What the exercise asks
Counting task for the data below: how many lines hold the word "cvtColor"? Answer with the number only.

Source data
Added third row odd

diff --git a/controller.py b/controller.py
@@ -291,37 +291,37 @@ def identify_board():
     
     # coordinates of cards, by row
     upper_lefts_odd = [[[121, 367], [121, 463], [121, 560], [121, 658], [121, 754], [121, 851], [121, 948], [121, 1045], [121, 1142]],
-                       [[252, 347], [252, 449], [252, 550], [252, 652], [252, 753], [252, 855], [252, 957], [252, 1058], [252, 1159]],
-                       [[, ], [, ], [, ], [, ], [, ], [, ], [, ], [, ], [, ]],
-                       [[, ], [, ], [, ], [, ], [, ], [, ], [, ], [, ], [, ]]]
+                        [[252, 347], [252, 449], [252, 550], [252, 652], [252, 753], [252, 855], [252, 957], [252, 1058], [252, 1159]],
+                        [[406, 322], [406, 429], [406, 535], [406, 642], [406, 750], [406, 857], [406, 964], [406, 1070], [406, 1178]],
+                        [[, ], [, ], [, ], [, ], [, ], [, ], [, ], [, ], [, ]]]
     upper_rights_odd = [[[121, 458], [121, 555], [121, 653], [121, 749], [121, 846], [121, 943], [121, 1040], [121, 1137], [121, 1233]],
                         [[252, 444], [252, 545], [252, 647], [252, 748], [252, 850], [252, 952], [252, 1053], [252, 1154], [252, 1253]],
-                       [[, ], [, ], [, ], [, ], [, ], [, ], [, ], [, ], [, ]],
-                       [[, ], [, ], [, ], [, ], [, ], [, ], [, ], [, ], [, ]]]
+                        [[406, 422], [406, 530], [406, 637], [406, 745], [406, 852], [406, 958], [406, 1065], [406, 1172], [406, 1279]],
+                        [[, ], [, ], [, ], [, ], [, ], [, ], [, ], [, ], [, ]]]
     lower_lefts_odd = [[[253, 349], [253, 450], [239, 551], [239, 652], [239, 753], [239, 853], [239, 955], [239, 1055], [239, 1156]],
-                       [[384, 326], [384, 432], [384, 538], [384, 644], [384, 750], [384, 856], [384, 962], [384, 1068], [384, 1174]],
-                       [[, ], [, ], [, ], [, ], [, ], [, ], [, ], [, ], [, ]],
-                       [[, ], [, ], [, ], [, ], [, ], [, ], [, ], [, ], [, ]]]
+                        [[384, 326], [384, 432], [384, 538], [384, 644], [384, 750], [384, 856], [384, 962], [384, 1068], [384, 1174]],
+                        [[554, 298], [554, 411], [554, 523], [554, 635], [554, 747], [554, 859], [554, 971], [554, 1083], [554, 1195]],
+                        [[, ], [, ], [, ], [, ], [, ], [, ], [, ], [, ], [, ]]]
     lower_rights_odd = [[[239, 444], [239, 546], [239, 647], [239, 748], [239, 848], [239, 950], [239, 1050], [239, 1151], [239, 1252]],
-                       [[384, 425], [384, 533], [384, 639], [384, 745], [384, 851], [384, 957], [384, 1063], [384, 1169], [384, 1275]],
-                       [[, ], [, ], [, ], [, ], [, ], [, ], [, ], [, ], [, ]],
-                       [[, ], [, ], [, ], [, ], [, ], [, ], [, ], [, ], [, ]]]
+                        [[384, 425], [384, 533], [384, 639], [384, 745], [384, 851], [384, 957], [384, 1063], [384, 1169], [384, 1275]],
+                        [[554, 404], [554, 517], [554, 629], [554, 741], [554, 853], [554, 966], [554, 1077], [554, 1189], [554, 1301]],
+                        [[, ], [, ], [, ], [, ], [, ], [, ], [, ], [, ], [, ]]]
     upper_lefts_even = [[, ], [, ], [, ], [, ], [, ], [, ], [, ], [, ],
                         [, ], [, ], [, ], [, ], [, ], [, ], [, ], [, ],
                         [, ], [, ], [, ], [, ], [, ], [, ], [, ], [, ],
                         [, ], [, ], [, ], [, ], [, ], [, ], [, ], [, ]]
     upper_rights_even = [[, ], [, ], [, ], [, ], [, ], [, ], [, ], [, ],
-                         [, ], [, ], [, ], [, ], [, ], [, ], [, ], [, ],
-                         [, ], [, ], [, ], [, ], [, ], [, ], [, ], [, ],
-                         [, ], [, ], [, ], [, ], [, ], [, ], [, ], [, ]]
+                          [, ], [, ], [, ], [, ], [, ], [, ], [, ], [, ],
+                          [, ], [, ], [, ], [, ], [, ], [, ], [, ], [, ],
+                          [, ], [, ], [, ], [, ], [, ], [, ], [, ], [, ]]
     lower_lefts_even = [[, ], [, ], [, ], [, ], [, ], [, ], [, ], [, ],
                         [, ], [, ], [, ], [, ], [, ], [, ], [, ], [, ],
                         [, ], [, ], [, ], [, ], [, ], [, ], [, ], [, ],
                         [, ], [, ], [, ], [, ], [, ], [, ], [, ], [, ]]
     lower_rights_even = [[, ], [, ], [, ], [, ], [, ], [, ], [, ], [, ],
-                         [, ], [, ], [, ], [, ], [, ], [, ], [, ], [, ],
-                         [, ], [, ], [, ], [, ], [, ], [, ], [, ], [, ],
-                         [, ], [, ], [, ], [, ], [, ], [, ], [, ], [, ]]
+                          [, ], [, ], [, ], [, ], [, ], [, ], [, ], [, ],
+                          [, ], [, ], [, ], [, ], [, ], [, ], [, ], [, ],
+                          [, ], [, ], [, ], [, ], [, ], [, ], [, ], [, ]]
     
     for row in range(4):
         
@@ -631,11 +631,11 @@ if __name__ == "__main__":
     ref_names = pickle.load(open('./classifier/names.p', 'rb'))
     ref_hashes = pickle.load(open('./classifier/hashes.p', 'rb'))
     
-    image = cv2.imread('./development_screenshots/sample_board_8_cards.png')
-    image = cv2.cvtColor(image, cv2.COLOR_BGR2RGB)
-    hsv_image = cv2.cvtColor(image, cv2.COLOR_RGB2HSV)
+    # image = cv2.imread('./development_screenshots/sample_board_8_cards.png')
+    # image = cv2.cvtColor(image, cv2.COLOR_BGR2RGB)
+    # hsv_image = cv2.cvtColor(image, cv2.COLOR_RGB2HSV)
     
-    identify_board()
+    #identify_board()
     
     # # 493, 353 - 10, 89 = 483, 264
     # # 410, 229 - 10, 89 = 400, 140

The answer
4